[[ LISTED RECORDS open ]]

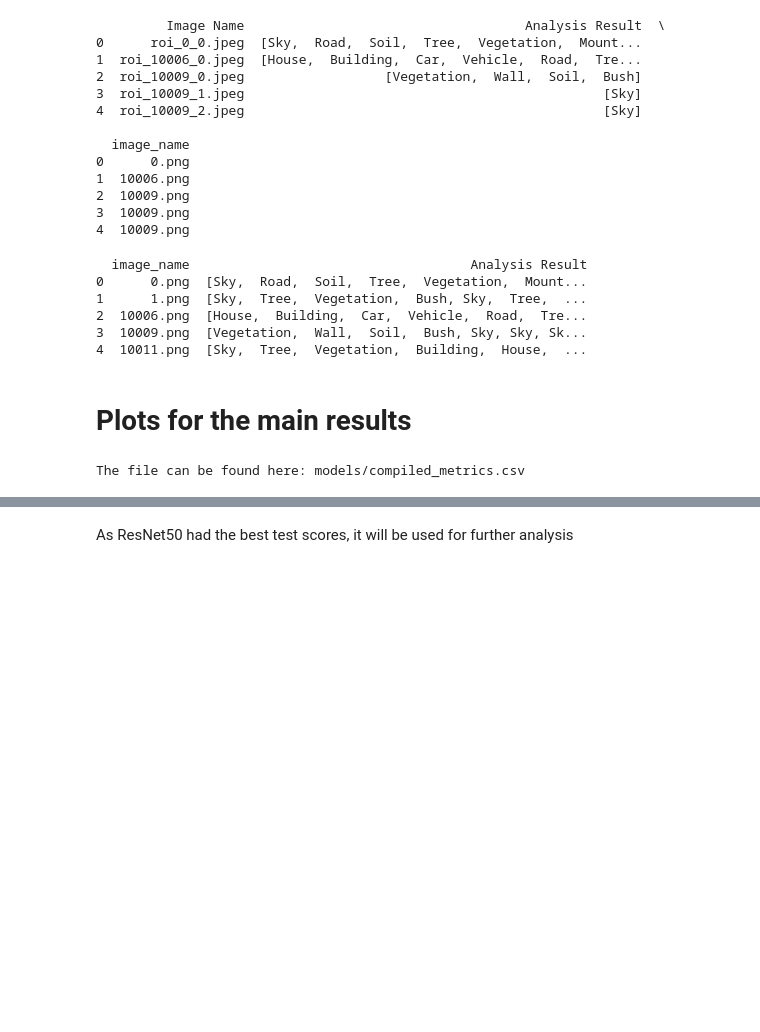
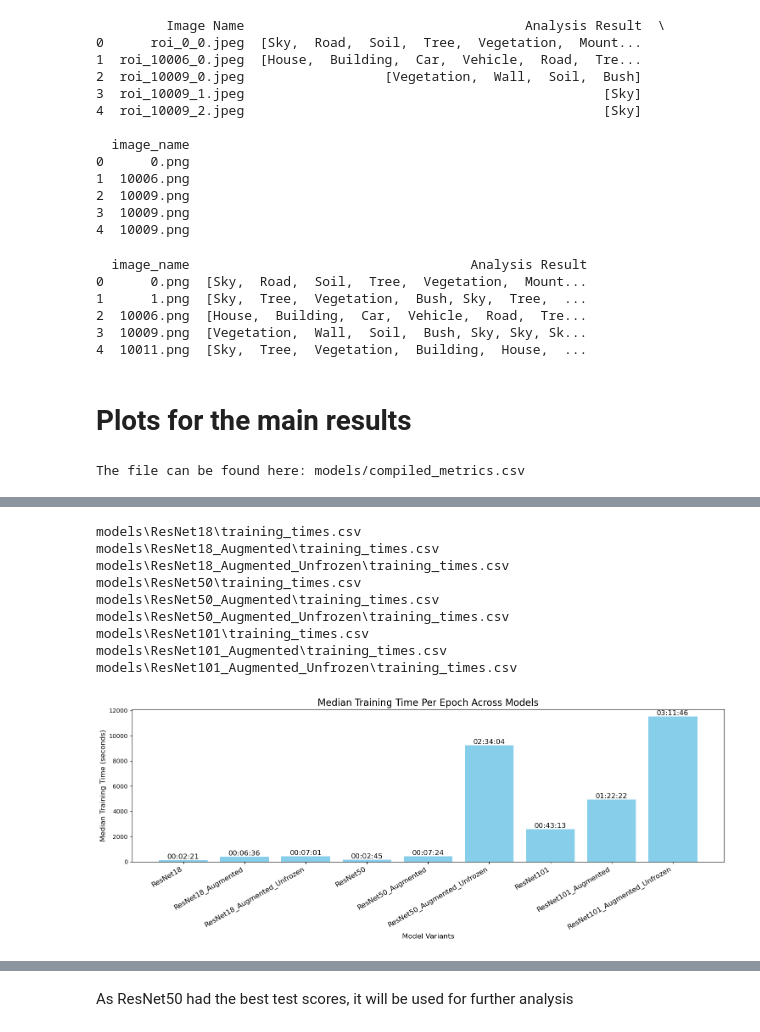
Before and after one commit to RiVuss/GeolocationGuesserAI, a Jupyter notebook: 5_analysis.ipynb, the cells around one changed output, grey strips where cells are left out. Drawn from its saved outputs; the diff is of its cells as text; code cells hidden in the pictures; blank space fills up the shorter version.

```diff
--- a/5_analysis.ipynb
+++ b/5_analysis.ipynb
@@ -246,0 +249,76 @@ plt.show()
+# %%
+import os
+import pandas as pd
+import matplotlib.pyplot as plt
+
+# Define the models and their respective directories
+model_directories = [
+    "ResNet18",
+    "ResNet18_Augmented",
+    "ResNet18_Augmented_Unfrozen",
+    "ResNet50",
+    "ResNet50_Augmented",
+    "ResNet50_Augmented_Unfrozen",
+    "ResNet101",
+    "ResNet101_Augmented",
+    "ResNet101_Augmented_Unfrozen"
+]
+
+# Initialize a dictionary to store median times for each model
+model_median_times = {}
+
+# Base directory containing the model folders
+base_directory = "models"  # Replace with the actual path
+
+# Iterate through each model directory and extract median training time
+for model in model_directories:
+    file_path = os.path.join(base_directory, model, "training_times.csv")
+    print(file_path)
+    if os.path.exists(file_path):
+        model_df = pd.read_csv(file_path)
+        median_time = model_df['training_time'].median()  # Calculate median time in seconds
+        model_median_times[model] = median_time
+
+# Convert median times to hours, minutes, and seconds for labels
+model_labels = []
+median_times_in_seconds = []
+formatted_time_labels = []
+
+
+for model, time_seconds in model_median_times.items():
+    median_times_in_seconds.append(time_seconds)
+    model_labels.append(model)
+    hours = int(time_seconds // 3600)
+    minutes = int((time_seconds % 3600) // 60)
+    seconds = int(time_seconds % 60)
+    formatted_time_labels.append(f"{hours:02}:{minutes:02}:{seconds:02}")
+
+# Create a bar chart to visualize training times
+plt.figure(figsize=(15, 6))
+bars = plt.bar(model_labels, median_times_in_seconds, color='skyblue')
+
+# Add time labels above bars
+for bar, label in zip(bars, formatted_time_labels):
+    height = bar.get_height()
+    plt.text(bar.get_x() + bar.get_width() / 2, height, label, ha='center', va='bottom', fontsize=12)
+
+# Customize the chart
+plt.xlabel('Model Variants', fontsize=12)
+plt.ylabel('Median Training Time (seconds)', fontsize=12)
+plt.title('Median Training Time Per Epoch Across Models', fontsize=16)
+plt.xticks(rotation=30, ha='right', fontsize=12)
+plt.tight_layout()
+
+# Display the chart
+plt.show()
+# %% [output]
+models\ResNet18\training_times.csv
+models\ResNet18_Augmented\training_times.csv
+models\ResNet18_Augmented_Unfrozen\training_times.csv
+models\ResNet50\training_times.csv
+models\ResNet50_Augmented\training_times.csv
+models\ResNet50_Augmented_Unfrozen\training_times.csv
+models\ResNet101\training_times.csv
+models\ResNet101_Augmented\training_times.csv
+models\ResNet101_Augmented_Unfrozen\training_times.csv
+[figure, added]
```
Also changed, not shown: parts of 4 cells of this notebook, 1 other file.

[[ LISTED RECORDS closed ]]
[[ LISTED RECORDS open ]]

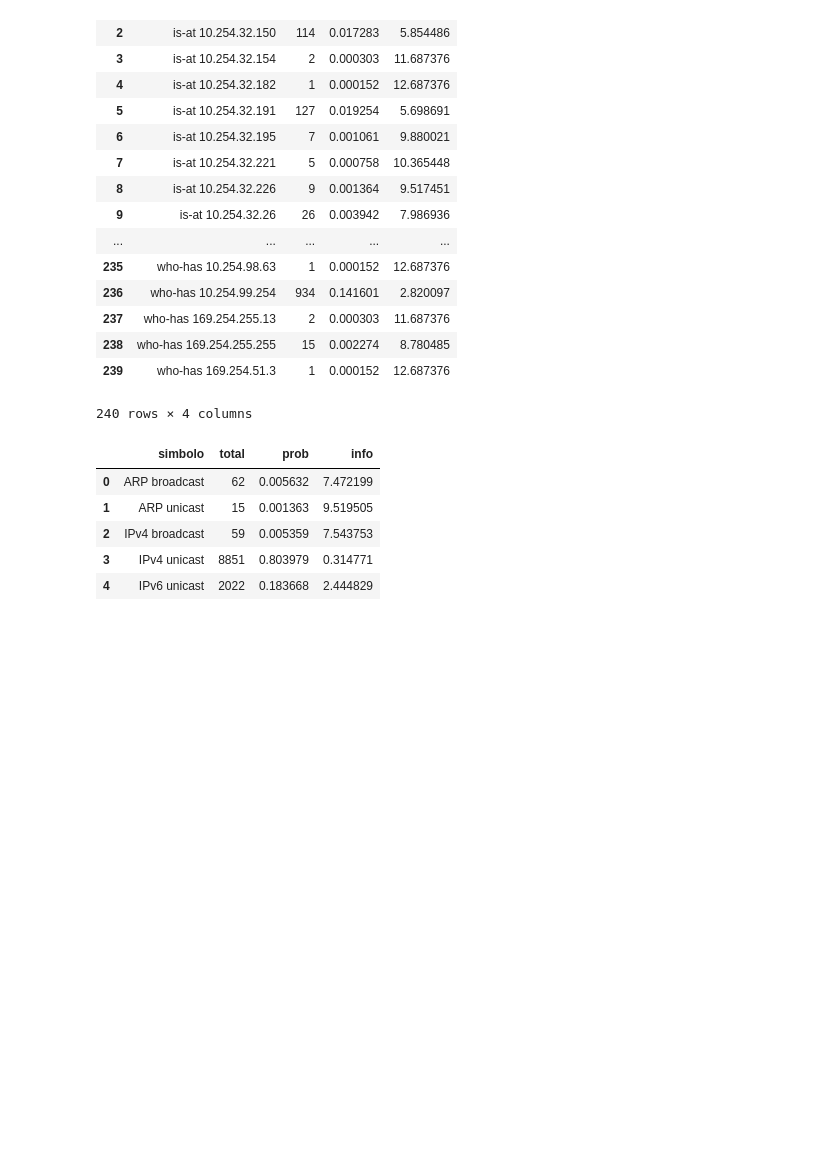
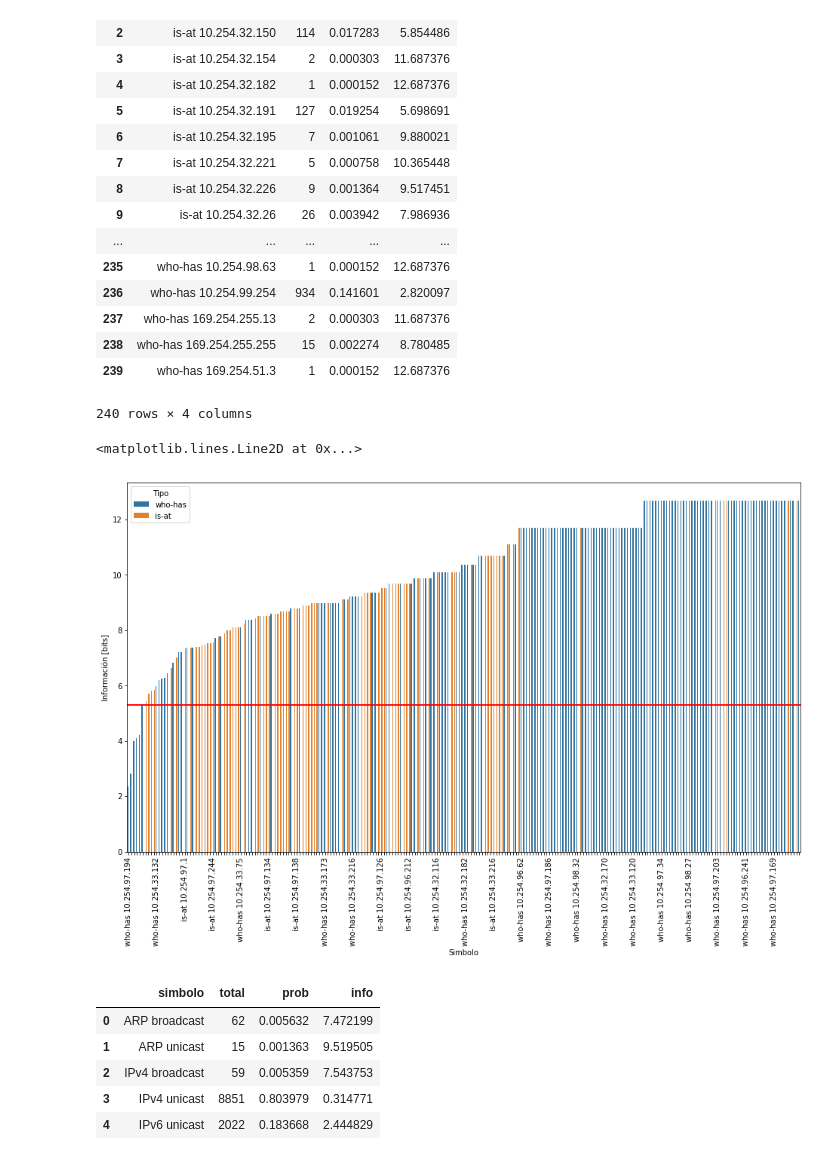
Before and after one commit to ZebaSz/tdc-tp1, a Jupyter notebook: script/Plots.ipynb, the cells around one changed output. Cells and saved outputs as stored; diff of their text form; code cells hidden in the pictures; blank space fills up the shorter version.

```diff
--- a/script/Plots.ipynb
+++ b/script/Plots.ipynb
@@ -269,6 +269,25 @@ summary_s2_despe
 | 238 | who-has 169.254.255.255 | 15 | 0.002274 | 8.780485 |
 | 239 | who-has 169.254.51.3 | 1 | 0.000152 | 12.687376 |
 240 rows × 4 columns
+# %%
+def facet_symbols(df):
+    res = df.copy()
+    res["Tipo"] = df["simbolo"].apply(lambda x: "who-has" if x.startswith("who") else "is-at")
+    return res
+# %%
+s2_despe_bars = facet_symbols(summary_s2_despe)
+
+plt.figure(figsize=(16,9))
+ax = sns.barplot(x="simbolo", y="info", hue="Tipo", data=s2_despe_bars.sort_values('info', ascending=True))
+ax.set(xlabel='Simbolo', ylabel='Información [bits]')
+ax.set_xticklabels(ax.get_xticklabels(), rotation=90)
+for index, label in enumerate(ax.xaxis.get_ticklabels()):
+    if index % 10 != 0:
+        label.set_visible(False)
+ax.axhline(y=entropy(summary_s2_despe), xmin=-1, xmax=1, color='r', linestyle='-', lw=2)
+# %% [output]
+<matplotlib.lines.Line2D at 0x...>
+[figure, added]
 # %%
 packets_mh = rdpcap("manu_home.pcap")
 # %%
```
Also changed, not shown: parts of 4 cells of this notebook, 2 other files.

[[ LISTED RECORDS closed ]]
[[ LISTED RECORDS open ]]

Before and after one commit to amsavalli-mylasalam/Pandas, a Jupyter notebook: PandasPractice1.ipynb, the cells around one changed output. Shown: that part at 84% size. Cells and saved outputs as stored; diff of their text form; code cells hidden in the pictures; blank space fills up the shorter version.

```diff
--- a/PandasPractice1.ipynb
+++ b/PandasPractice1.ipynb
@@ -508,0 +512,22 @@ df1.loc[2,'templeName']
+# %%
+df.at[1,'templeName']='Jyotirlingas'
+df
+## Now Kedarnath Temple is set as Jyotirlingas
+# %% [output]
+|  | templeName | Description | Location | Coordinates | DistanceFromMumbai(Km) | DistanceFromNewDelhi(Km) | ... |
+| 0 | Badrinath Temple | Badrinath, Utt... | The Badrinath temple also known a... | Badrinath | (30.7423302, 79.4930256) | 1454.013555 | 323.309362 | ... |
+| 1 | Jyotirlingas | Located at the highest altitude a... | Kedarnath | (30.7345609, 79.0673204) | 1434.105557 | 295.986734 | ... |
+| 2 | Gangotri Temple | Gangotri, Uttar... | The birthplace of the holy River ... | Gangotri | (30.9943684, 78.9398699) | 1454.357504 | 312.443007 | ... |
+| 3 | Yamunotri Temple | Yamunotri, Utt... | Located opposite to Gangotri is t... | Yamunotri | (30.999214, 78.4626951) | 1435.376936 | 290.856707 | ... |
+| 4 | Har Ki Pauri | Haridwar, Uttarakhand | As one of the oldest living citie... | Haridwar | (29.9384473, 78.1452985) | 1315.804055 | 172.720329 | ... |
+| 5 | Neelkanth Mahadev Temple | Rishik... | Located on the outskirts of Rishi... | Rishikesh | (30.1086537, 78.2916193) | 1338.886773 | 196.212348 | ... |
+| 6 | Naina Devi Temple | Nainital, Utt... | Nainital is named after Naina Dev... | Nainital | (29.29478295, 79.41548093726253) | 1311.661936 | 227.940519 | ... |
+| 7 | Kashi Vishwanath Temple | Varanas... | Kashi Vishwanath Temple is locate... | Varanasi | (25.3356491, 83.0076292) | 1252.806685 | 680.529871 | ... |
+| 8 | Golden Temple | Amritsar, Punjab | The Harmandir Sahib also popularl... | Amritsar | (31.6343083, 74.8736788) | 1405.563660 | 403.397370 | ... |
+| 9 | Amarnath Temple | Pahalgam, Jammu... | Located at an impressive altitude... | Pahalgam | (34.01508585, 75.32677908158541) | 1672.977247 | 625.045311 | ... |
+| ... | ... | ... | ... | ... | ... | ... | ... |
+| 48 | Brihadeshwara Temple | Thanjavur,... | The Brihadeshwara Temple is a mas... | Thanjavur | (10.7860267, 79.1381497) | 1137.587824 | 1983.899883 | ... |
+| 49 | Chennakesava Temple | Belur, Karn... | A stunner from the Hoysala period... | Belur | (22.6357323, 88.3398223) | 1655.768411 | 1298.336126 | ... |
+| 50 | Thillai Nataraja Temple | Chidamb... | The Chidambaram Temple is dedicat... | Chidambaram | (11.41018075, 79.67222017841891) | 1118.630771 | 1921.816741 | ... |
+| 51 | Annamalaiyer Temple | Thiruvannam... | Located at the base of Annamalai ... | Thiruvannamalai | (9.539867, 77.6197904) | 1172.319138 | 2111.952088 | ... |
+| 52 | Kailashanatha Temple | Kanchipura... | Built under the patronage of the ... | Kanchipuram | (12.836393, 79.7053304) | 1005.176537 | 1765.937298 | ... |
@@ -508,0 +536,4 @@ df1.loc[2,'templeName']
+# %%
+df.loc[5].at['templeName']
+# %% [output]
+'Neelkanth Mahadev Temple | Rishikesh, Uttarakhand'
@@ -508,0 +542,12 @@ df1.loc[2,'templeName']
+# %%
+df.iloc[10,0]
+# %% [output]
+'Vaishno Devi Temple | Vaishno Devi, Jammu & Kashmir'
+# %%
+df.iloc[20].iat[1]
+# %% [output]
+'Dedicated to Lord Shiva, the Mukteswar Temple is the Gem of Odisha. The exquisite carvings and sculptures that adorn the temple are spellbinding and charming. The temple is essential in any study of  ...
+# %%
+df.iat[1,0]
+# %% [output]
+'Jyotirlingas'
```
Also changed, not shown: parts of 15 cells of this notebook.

[[ LISTED RECORDS closed ]]

## THE TASK
Lines containing the word "that" are to be located in the entries and copied.

## ANSWER AREA
Before and after one commit to amsavalli-mylasalam/Pandas, a Jupyter notebook: PandasPractice1.ipynb, the cells around one changed output. Shown: that part at 84% size. Cells and saved outputs as stored; diff of their text form; code cells hidden in the pictures; blank space fills up the shorter version.
+'Dedicated to Lord Shiva, the Mukteswar Temple is the Gem of Odisha. The exquisite carvings and sculptures that adorn the temple are spellbinding and charming. The temple is essential in any study of  ...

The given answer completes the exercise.